Winthrop Women  embraces a broad  historical web, set in the 1600s (1617-1655)  centered around the family of  John Winthrop, a fanatical practitioner of the Puritan faith  who became the first governor of the Massachusetts Bay Colony and his rebellious niece and daughter-in-law Elizabeth Fons. Their descendents  remain in Connecticut and  throughout New England.  Seton tells the Winthrop family and  Elizabeth Fons’  story in three parts: The early years in England living a near aristocratic lifestyle; the great Puritan migration to the New World with the establishment of the Massachusetts Bay Colony;  Elizabeth’s  banishment from Massachusetts and her emergence in Greenwich, Connecticut with husbands (correct) , lovers and children joining in the journey!

Anya Seton’s story of Elizabeth is written in ” high-definition.”  From childhood, “Bess”  is of independent thought and passionate in her views. She was born on a collision course with the beliefs of her Puritan elders, especially John  Winthrop.  Long before boarding the ship Lyon for the journey to  the New World, this child of luxury and  high social status had established herself as the Fons’ and Winthrop family non-conformist.

Proudly leading his flock beneath the banner of religious freedom to the colonies in New England,  far away from the dictates of King Charles, Cromwell and the ruling British establishment, John Winthrop becomes a  zealot and religious tyrant, ruling over his domain, with a wrathful “God” as his enforcer.

Elizabeth’s ever complicated life, saturated with her passion for men and her non-conformist beliefs, provides the framework for an abundant tableau of what life and love was like in 1630s New England. The drudgery of daily survival, the absence of  luxuries, disease and Indians both friend and foe. Foremost, the woman’s role of being, above all, a necessary  “good breeder,” upon which the future of the faith and the colony itself depended!

Elizabeth, having fallen in love with John Winthrop’s son, her cousin Henry, became pregnant and was hastily married before leaving England!  Henry, a kindred free spirit was not traveling with Elizabeth on the ship Lyon but was under his father’s supervision on the Arabella. Elizabeth learned  upon her arrival in Massachusetts that Henry had drowned in a boating accident upon landing. There would be two more husbands and many children, living and still-born before her story concludes thirty years later.
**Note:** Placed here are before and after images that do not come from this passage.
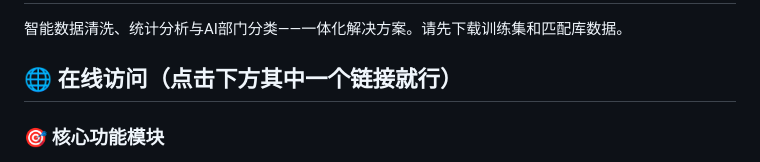
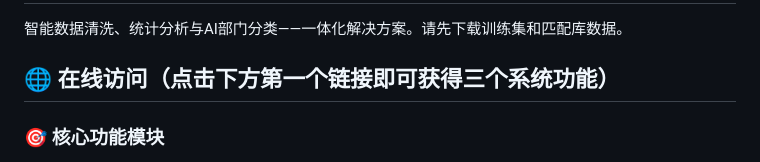
Before and after one commit to YSheng24/Data-Test-Web, a Markdown page: README.md, the part around the change. GitHub-like rendering.

```diff
--- a/README.md
+++ b/README.md
@@ -2,7 +2,7 @@
 
 智能数据清洗、统计分析与AI部门分类——一体化解决方案。请先下载训练集和匹配库数据。
 
-## 🌐 在线访问（点击下方其中一个链接就行）
+## 🌐 在线访问（点击下方第一个链接即可获得三个系统功能）
 
 ### 🎯 核心功能模块
 
```
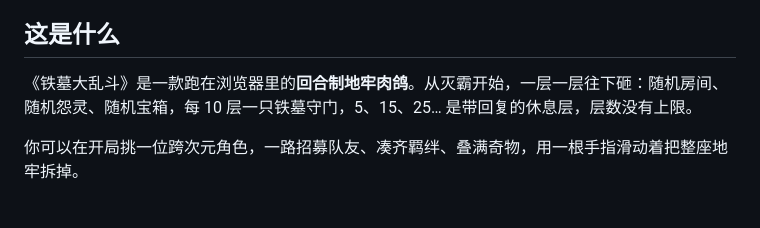
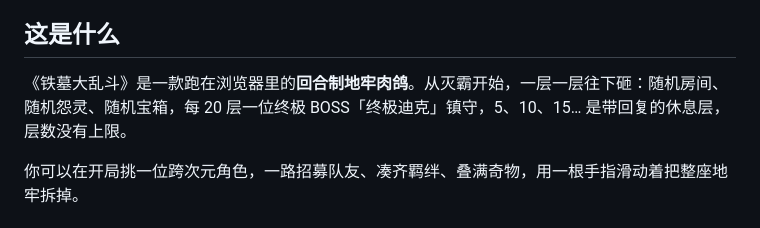
Before and after one commit to Slildisn/slildisn.github.io, a Markdown page: README.md, the part around the change. GitHub-like rendering.

Commit message:
终极 BOSS 实装：第 20 层「终极迪克」登场，使用上传的黑客头像（2 倍大小 + 绿/红光圈）＋入场红色警告 + 顶部专属血条；SW v4 预缓存 BOSS 图

```diff
--- a/README.md
+++ b/README.md
@@ -20,7 +20,7 @@
 
 ## 这是什么
 
-《铁墓大乱斗》是一款跑在浏览器里的**回合制地牢肉鸽**。从灭霸开始，一层一层往下砸：随机房间、随机怨灵、随机宝箱，每 10 层一只铁墓守门，5、15、25… 是带回复的休息层，层数没有上限。
+《铁墓大乱斗》是一款跑在浏览器里的**回合制地牢肉鸽**。从灭霸开始，一层一层往下砸：随机房间、随机怨灵、随机宝箱，每 20 层一位终极 BOSS「终极迪克」镇守，5、10、15… 是带回复的休息层，层数没有上限。
 
 你可以在开局挑一位跨次元角色，一路招募队友、凑齐羁绊、叠满奇物，用一根手指滑动着把整座地牢拆掉。
 
```
Also changed, not shown: assets/boss-dick.png (added), 2 other files.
During a brief period when Winthrop had been ousted as Massachusetts Bay Colony Governor, the community rose up against Elizabeth’s behavior with rumors and  speculation that she and her Indian servant Telaka  were possessed by the devil. The outcry became witchcraft! Banishment from the colony, the final solution in those days short of hanging, saw Elizabeth, her family and Telaka ( whom Elizabeth had rescued from a slave auction) on their way to Greenwich where under Dutch law there was greater respect for individual freedom and religious beliefs. This novel is so wonderfully written and researched  that of course, Telaka, had ended up in Boston only after being kidnapped from her tribe, the Siwanoy Indians who populated the area in and around Greenwich! A homecoming for Telaka and a new most welcoming home for Elizabeth, her husband and brood?  Not quite that simple!

In the Greenwich chapters you will walk with Elizabeth on the white beaches of  Monakewago ( Tods Point), follow the Mianus River, witness the massacre of over 1000 Siwanoy Indians ( Telaka’s family) in what is today Cos Cob. There will be yet another husband and more “breeding, ”  and another banishment with the loss of thousands of acres of land that today encompass the entire Town of Greenwich.

History is taught in many ways and Seton is deserving of  high praise both as a novelist and historian for Winthrop Women.  Seton wrote Winthrop Women while living in Old Greenwich, Connecticut where she died in 1990 at age 86. She is buried there in Putnam cemetery.

Other highly acclaimed novels by Anya Seton  include, Foxfire ( 1950),  Katherine (1954),  The Mistletoe and the Sword (1956).